### EXERCISE OBJECTIVE
Return all entries word for word, but drop any images.

### DATA IN THIS EXERCISE

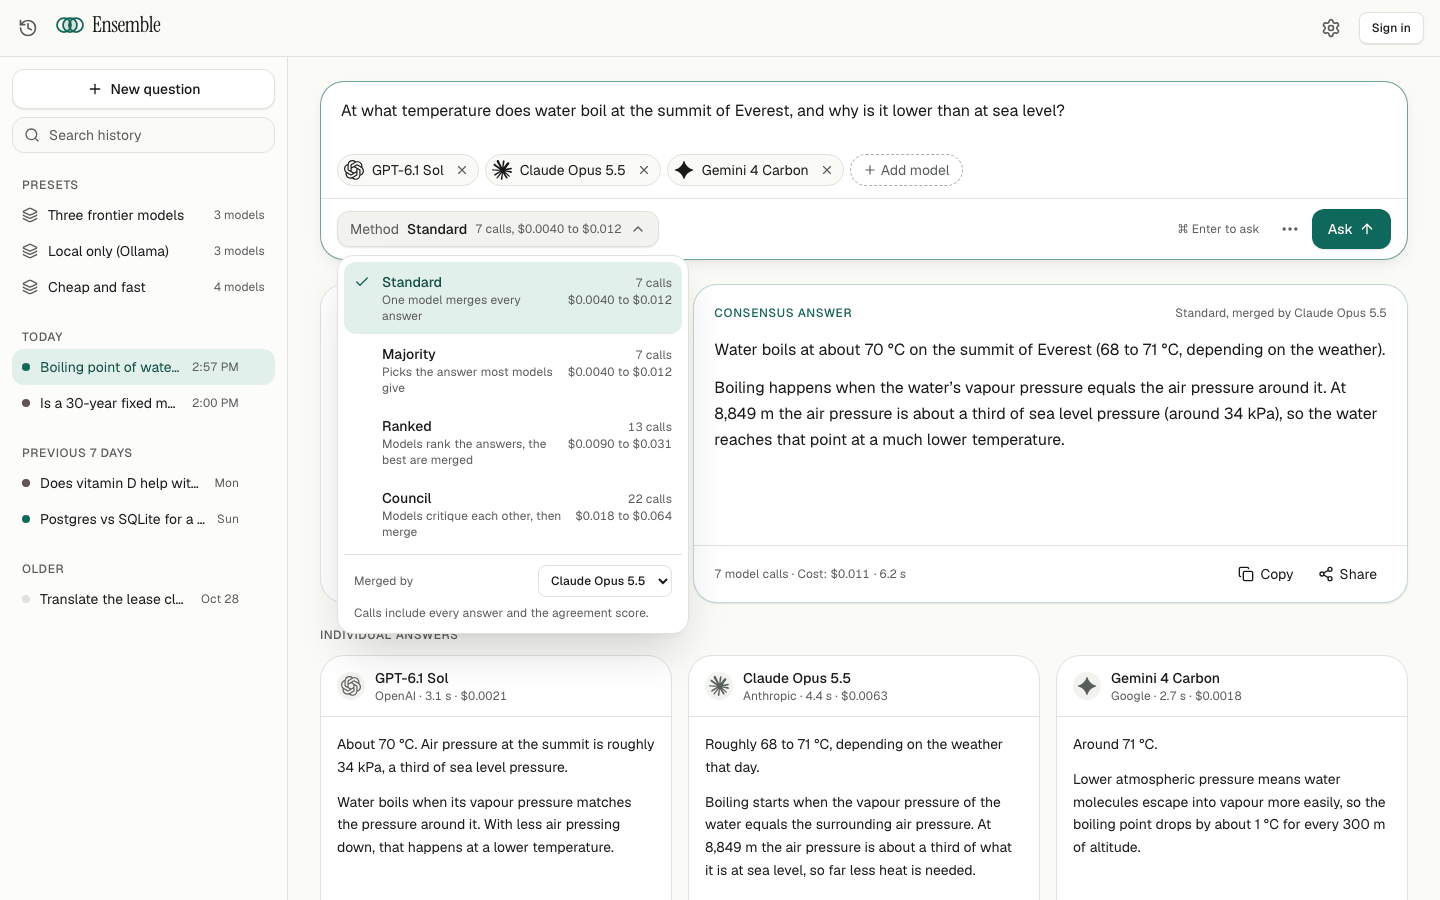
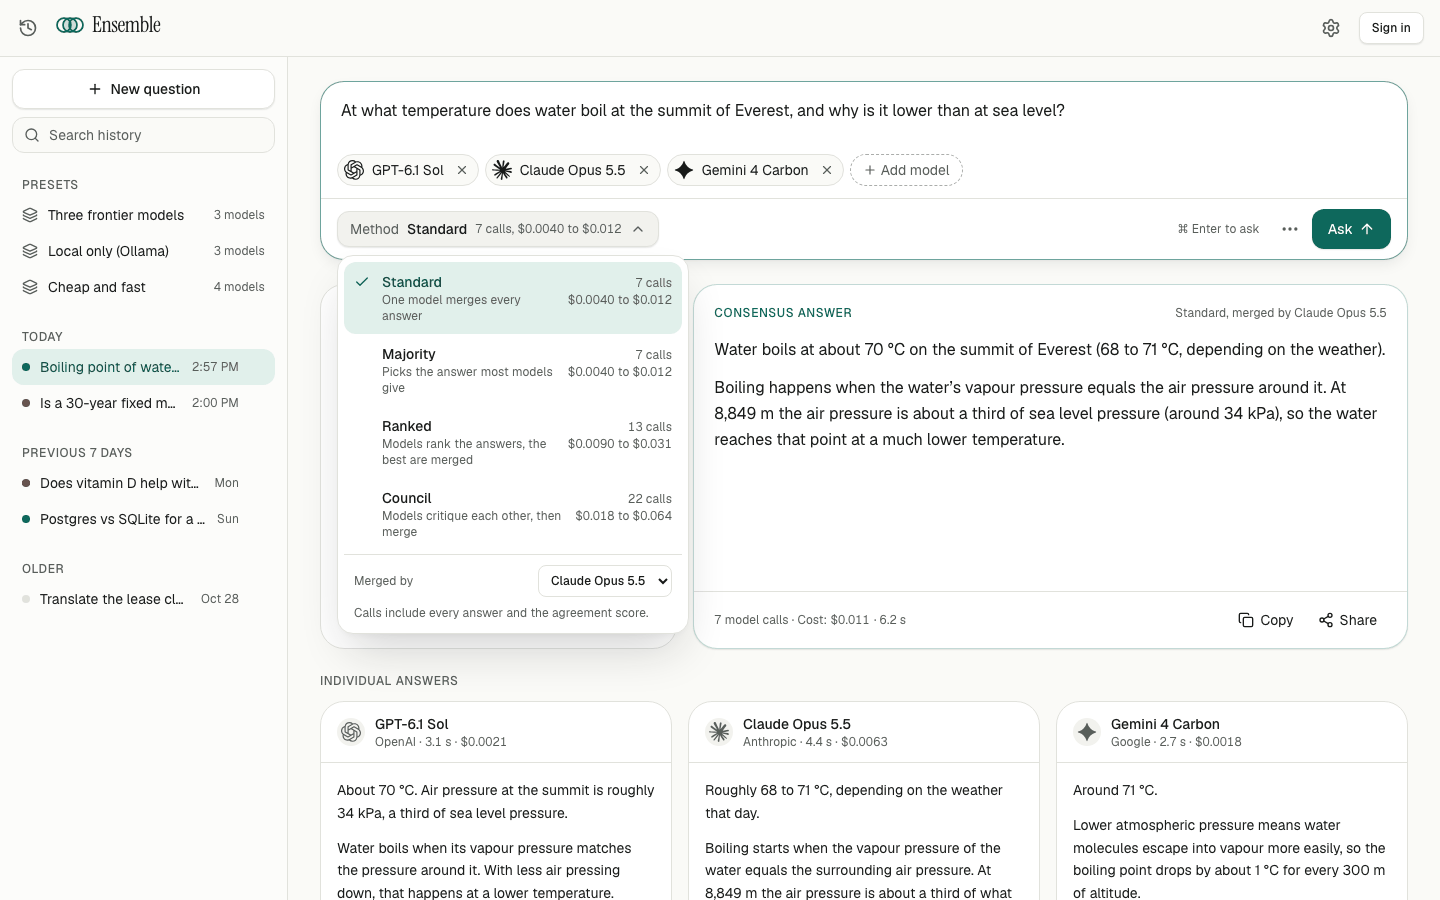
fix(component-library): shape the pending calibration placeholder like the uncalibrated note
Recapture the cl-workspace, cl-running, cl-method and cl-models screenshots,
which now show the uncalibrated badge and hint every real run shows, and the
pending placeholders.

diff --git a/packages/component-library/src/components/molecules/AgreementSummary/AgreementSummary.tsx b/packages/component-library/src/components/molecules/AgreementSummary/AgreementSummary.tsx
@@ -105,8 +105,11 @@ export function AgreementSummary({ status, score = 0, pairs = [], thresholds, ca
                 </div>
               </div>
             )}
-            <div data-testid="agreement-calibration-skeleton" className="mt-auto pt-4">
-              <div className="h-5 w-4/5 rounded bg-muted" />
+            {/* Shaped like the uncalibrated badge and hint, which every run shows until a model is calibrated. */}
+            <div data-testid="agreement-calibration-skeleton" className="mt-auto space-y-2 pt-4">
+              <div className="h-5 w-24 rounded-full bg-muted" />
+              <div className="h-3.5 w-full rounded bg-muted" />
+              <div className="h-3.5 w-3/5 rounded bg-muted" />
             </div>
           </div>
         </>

### RESPONSE AREA
fix(component-library): shape the pending calibration placeholder like the uncalibrated note
Recapture the cl-workspace, cl-running, cl-method and cl-models screenshots,
which now show the uncalibrated badge and hint every real run shows, and the
pending placeholders.

diff --git a/packages/component-library/src/components/molecules/AgreementSummary/AgreementSummary.tsx b/packages/component-library/src/components/molecules/AgreementSummary/AgreementSummary.tsx
@@ -105,8 +105,11 @@ export function AgreementSummary({ status, score = 0, pairs = [], thresholds, ca
                 </div>
               </div>
             )}
-            <div data-testid="agreement-calibration-skeleton" className="mt-auto pt-4">
-              <div className="h-5 w-4/5 rounded bg-muted" />
+            {/* Shaped like the uncalibrated badge and hint, which every run shows until a model is calibrated. */}
+            <div data-testid="agreement-calibration-skeleton" className="mt-auto space-y-2 pt-4">
+              <div className="h-5 w-24 rounded-full bg-muted" />
+              <div className="h-3.5 w-full rounded bg-muted" />
+              <div className="h-3.5 w-3/5 rounded bg-muted" />
             </div>
           </div>
         </>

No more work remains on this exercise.